Though it’s really Dennis that stands out, Michael Burns is also impressive as ‘the boy’, a part that is actually more enigmatic that the one Dennis plays and therefore, in a way, harder to play well. Susanne Benton [whom I recognised from A Boy And His Dog], while lumbered with most of the film’s nudity, also does well as the boy’s somewhat bonkers sister [nearly everyone seems a little mad in this movie!]. Johnny Mandel’s score provides a good main theme that manages to convey both longing and an off kilter aspect. That Cold Day In The Park would have been probably made as a more conventional thriller in other hands, without really needingh to change very much of the story, but I’m very glad Altman made it the way he did. It’ll stick in the mind for longer, for a start. If you have a taste for slow burning fare with a strong helping of just plain oddness, then I very much recommend that you check out That Cold Day In The Park.

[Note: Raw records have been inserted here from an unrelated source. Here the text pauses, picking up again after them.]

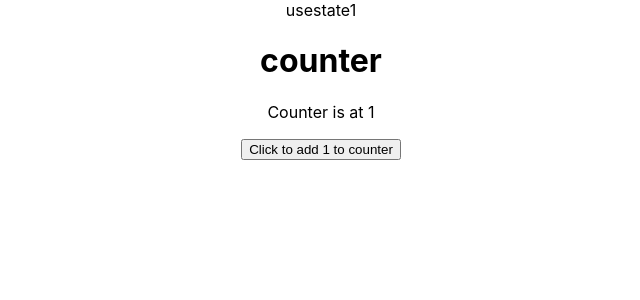
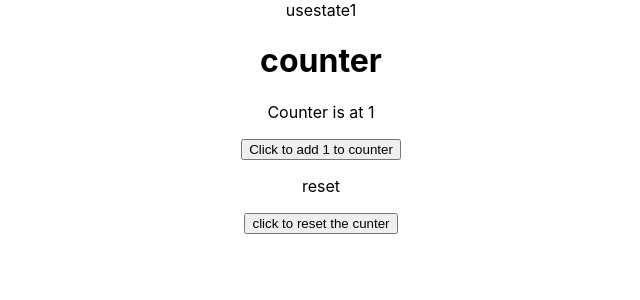
Before and after one commit to aviad1aviad/usestate, a React (Create React App) app: page / in a window 1280 px wide. Shown: the top 300 px of the page, without its empty margins (319-959 px from the left). Built offline with nearby package versions, Linux system fonts and the light colour scheme.

Commit message:
exercise 2

```diff
--- a/src/counter.js
+++ b/src/counter.js
@@ -9,11 +9,20 @@ function Counter() {
         )
         console.log(count)
     }
+    function reset() {
+      setCount(
+        function(oldCount){
+          return oldCount = 0
+        }
+      )
+    }
     return (
       <div className="App">
         <h1> counter </h1>
         <p> Counter is at {count} </p>
       <button onClick={incr}> Click to add 1 to counter </button>
+      <p> reset </p>
+      <button onClick={reset}> click to reset the cunter </button>
       </div>
     );
   }
```
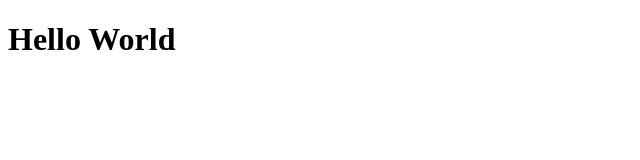
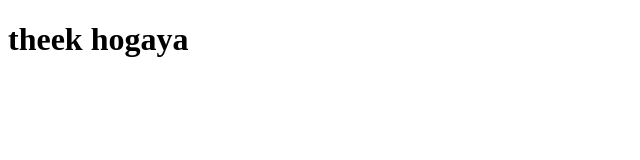
Before and after one commit to ibraveboy/ExampleRepository, a plain HTML site: page index.html in a window 1280 px wide. Shown: the whole page, without its empty margins (0-640 px from the left). Drawn offline with Linux system fonts and the light colour scheme.

Commit message:
Index file updated

```diff
--- a/index.html
+++ b/index.html
@@ -8,7 +8,7 @@
 </head>
 <body>
     <h1>
-        Hello World
+       theek hogaya
     </h1>
 </body>
 </html>
```
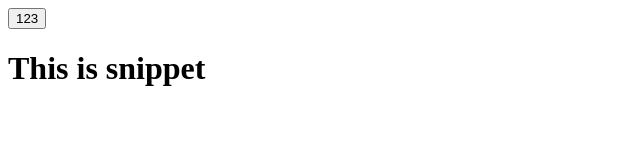
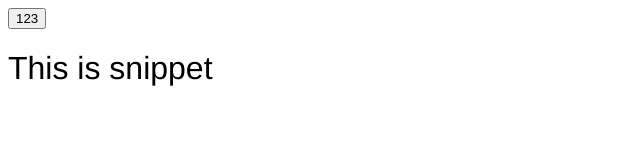
Before and after one commit to chiquyet199/ny-times, a React app: page / in a window 1280 px wide. Shown: the whole page, without its empty margins (0-640 px from the left). Built offline with nearby package versions, Linux system fonts and the light colour scheme.

Commit message:
Move base css to the top. Remove console log

```diff
--- a/src/assets/stylesheets/base.scss
+++ b/src/assets/stylesheets/base.scss
@@ -1,4 +1,4 @@
-body {
+h1 {
   font-family: helvetica;
   font-weight: 200;
 }
--- a/src/components/PostList/index.js
+++ b/src/components/PostList/index.js
@@ -14,7 +14,6 @@
   }
 
   render() {
-    console.log(1)
     const { data } = this.props
     return (
       <div>
--- a/src/index.js
+++ b/src/index.js
@@ -3,6 +3,7 @@
 import { Provider } from 'react-redux'
 import store from 'configs/store'
 import HomeScreen from 'screens/Home'
+import 'assets/stylesheets/base.scss'
 
 render(
   <Provider store={store}>
--- a/src/screens/Home.js
+++ b/src/screens/Home.js
@@ -8,7 +8,6 @@
 }
 
 const mapStateToProps = ({ posts }) => {
-  console.log(posts)
   return {
     posts,
   }
```
Also changed, not shown: .babelrc.
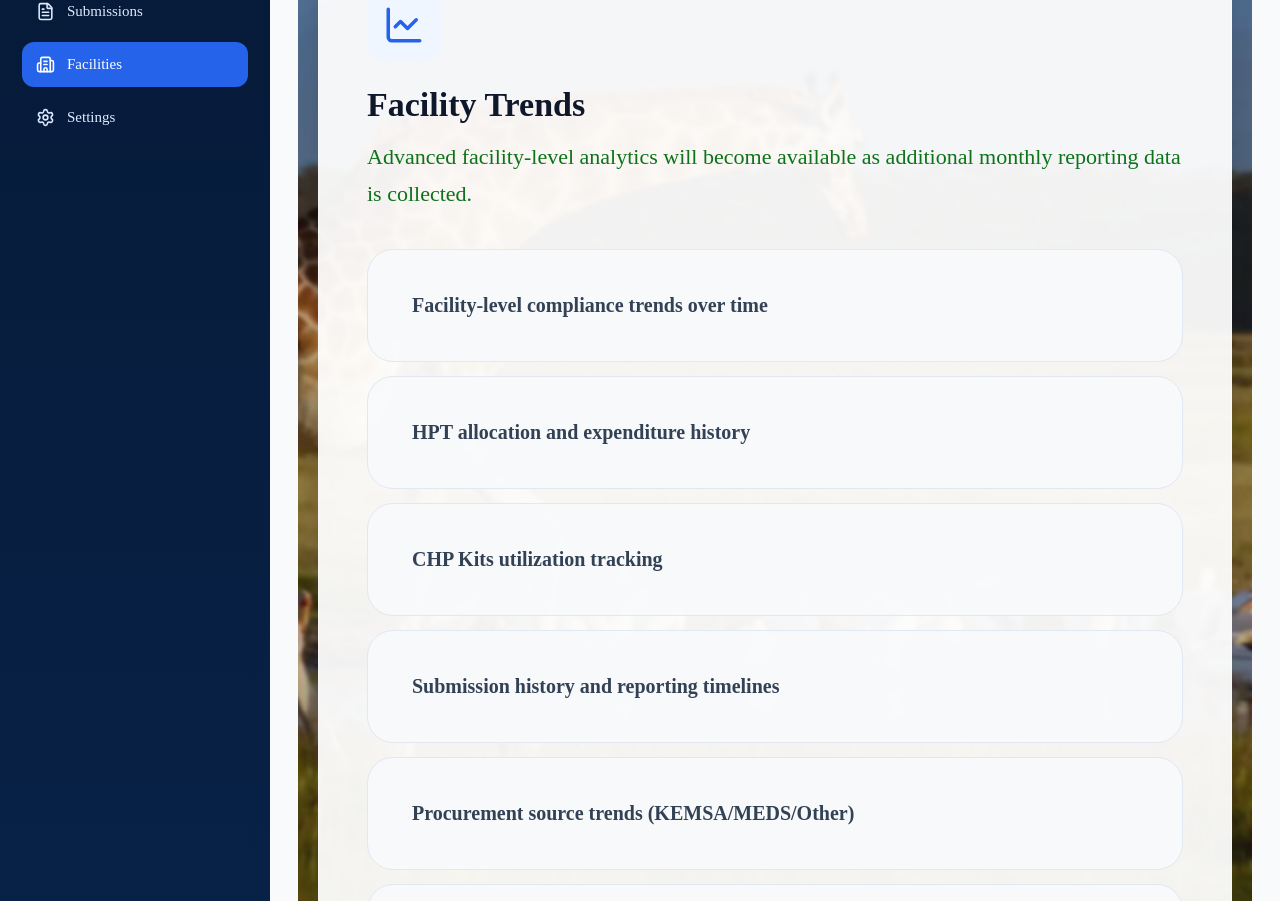
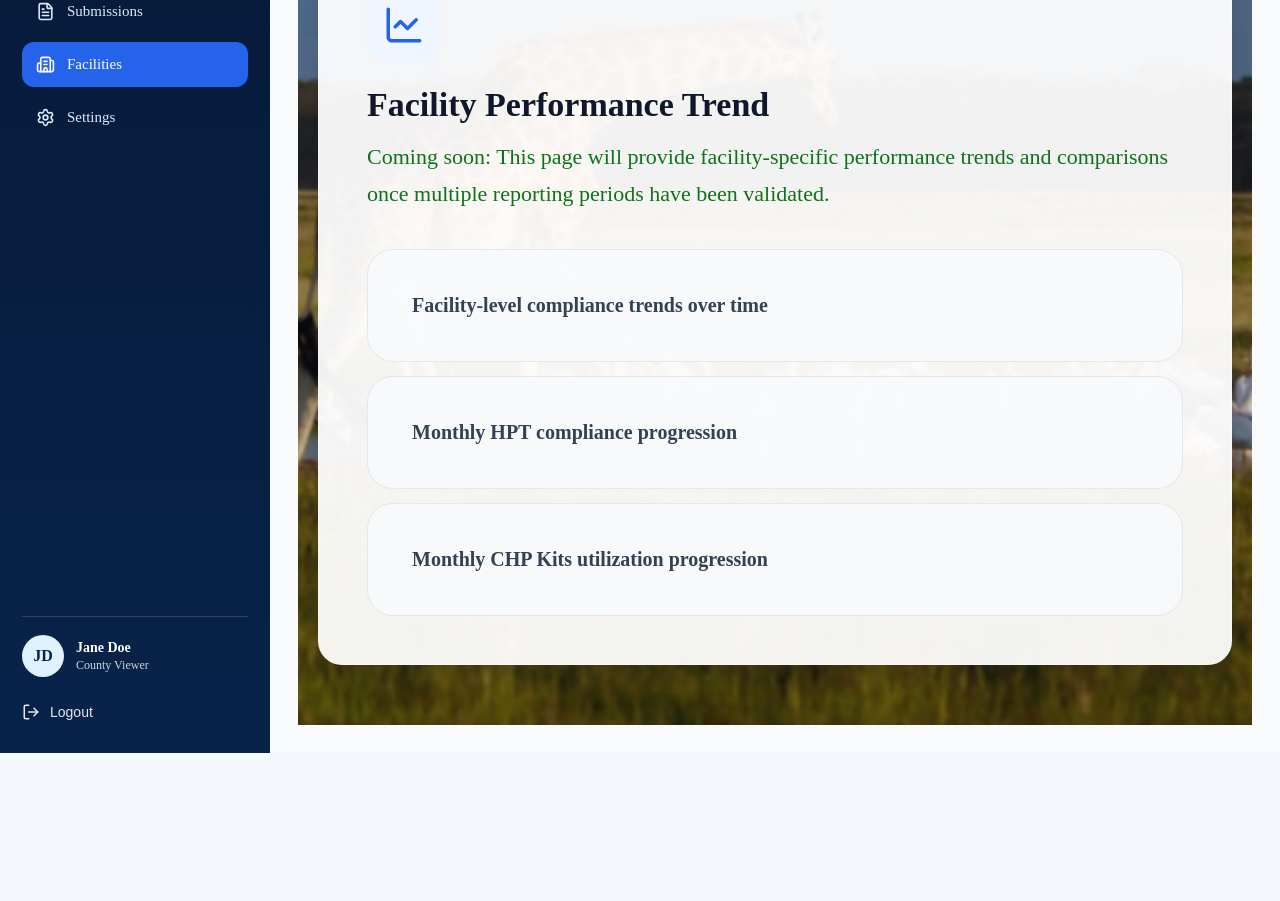
Before and after one commit to Grace-01-cell/Nakuru-HPT-monitoring-System, a React (Vite) app in the folder frontend/: page /facilities in a window 1280 px wide. Shown: the part 244-1145 px from the top of the page. After the commit the page ends 997 px from the top, so only its background shows below. Built offline with nearby package versions, Linux system fonts and the light colour scheme.

Commit message:
Improvements

```diff
--- a/frontend/src/pages/FacilityTrends.tsx
+++ b/frontend/src/pages/FacilityTrends.tsx
@@ -17,21 +17,19 @@ function FacilityTrends() {
           <LineChart size={42} />
         </div>
 
-        <h1>Facility Trends</h1>
+        <h1>Facility Performance Trend</h1>
 
         <p className="coming-soon">
-          Advanced facility-level analytics will become available as additional
-          monthly reporting data is collected.
+          Coming soon: This page will provide facility-specific performance trends and
+  comparisons once multiple reporting periods have been validated.
         </p>
 
         <div className="future-features">
           <div className="feature-item">Facility-level compliance trends over time</div>
-          <div className="feature-item">HPT allocation and expenditure history</div>
-          <div className="feature-item">CHP Kits utilization tracking</div>
+          <div className="feature-item">Monthly HPT compliance progression</div>
+          <div className="feature-item">Monthly CHP Kits utilization progression</div>
 
-          <div className="feature-item">Submission history and reporting timelines</div>
-          <div className="feature-item">Procurement source trends (KEMSA/MEDS/Other)</div>
-          <div className="feature-item">Supporting document history</div>
+
         </div>
       </div>
     </div>
```
Also changed, not shown: 1 other file (tests, documents, lock files or other folders).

Eureka Entertainment’s Blu-ray, which a bit of research reveals is superior to the Region ‘A’ disc from Olive Films, has a few shots which are a little hazy, but it’s possible that they were intended to look that way so it’s hard to really tell. Most of the film looks very fine indeed. Aside from the trailer, the sole extra is film writer David Thompson’s look at the movie, which doesn’t analyse it as much as I hoped for but still provides plenty of information.
*New high-definition master
*Uncompressed audio on the Blu-ray
*New video interview with critic and filmmaker David Thompson, editor of Altman on Altman
*English subtitles for the deaf and hearing-impaired
*PLUS: A booklet featuring new writing and archival images